As regular readers will know, we're keen on craft stuff here at TWR and worship at the alter of ex jailbird Martha Stewart's home idea-stuffed website. So much so that we have named our Martha Moments feature after her. Admittedly some of these get a bit stuck in a 50s sterotype housewife mode, but nothing ventured nothing gained and at TWR we're game to try all sorts of weird stuff in the name of domestic one-upmanship .
However, jelly eggs might have been a step too far.
I read about these in a weekend supplement recently and though that producing jewel coloured glistening jelly eggs at Easter breakfast for teenage sons (instead of boring old bought chocolate eggs) would be fun, something that would reinforce my position as supremely talented and craft-clever mother. Teenagesons all love jelly so this, surely, was a shoe-in, right?
Firstly, I had to remove the egg from 6 shells, leaving them as intact as possible (and mentally think of what I was going to make from the eggs so as not to feel wretched about the waste). This actually resulted in 12 eggs being cracked in order to get 6 that were more-or-less the right shape. Which is a lot of scrambled egg.
I made the jelly, but not quite firmly enough, I should have used half the amount of liqued to improve the strength, but no mention of this in the recipe. I filled the eggs and chilled them. Quite a bit of the jelly mix seems to soak through the egg into the egg box. A day later I peeled one, thinking that a gem like dome would emerge from the shell, hmmm, instead I got a blobby, wobbly very pot-holed eggy shape that clung to bits of skin and membrane,

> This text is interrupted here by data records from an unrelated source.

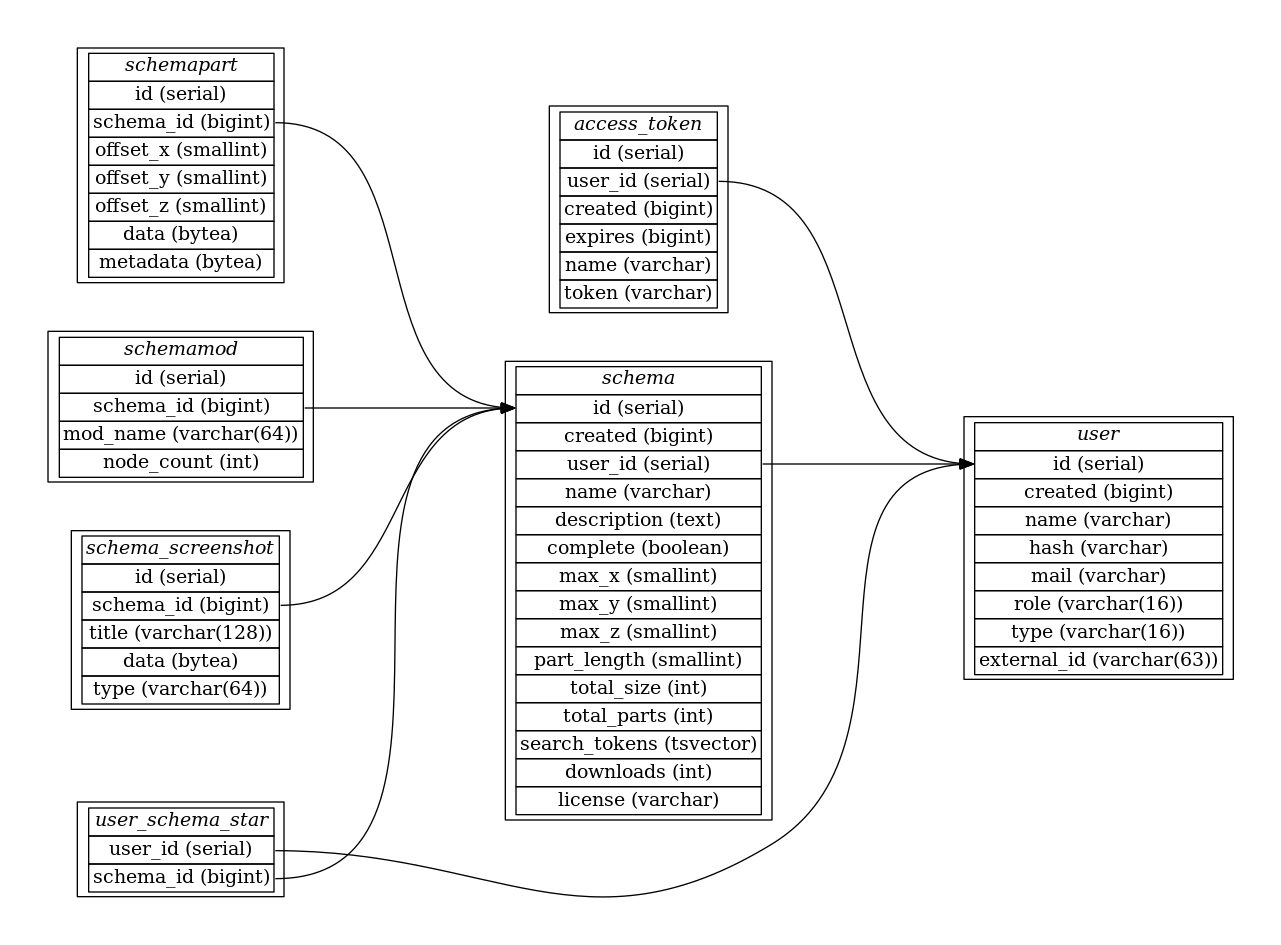
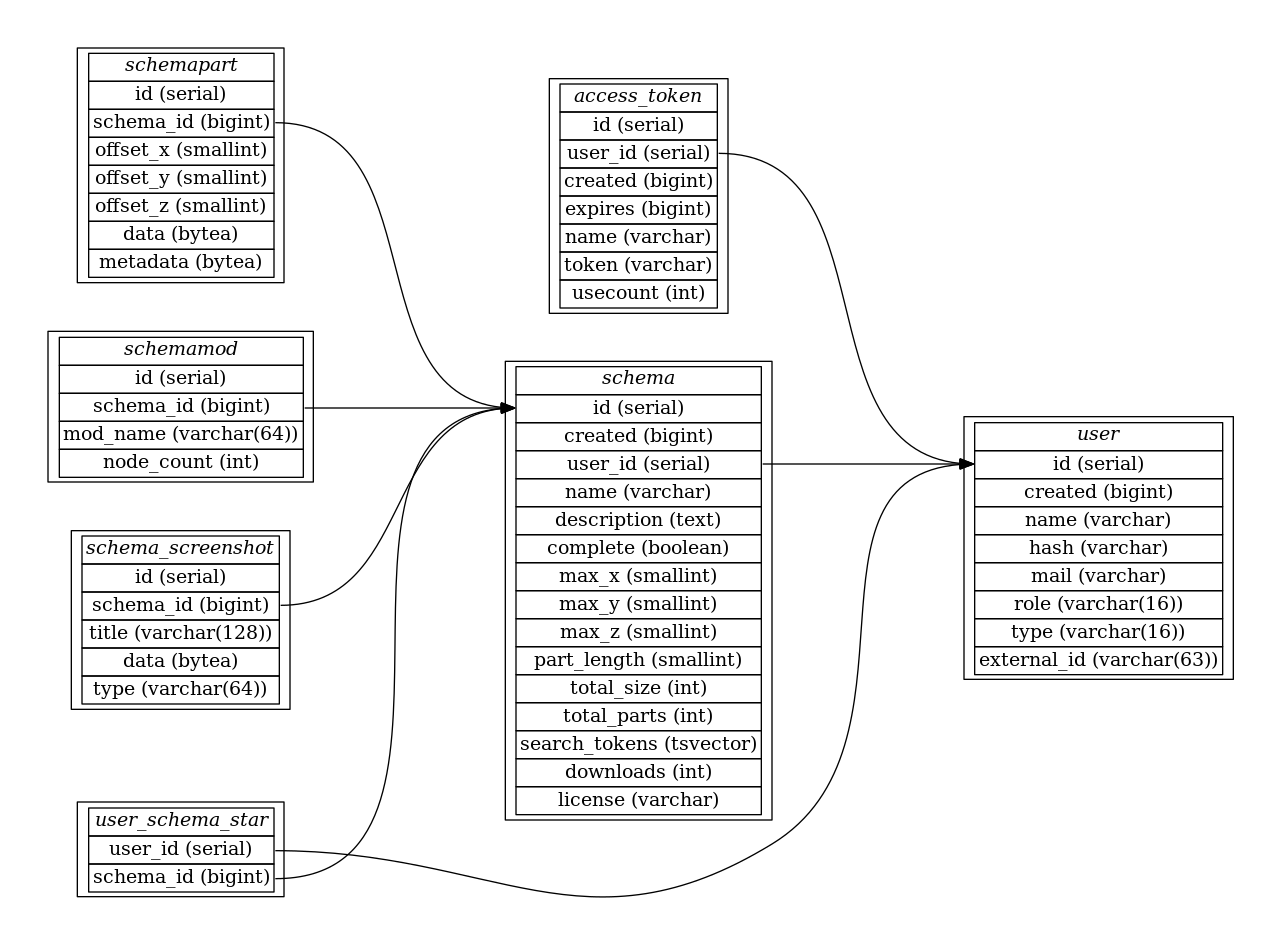
add access_token.usecount field

Changed region(s): [[0.4372, 0.0614, 0.5621, 0.3376], [0.6245, 0.2455, 0.6557, 0.3069], [0.6557, 0.3376, 0.687, 0.3683]]

diff --git a/src/dao/access_token.js b/src/dao/access_token.js
@@ -31,3 +31,15 @@ module.exports.find_all_by_userid = function(user_id) {
 
   return executor(query, values);
 };
+
+module.exports.increment_usecount = function(id) {
+  const query = `
+    update access_token
+    set usecount = usecount + 1
+    where id = $1
+  `;
+
+  const values = [id];
+
+  return executor(query, values, { single_row: true });
+};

I tipped a couple into egg cups. Middleteenageson came to investigate. 'What's that mum?' he says, pointing at the unstable and fast deteriorating globe of gelatin. I tell him it's a jelly egg and he, recognising the slight tension in the air from a project not quite going to plan, wisely chooses his next words carefully. 'Interesting, why?' I can not at this point remember why, so tell him it's an experiment. 'Can I eat it?' he says. to which I nod and he tips the entire contents of an egg cup into his mouth in one go and walks off.
Middleagedad, meanwhile, has been quietly reading the papers while I have been huffing, peeling and blaming the recipe. He nudges the plate of remaining jelly shapes so they wobble, 'I'm finding them quite erotic' he says, putting down the papers and looking at me hopefully. I think next year we'll stick to chocolate.
Happy Easter all.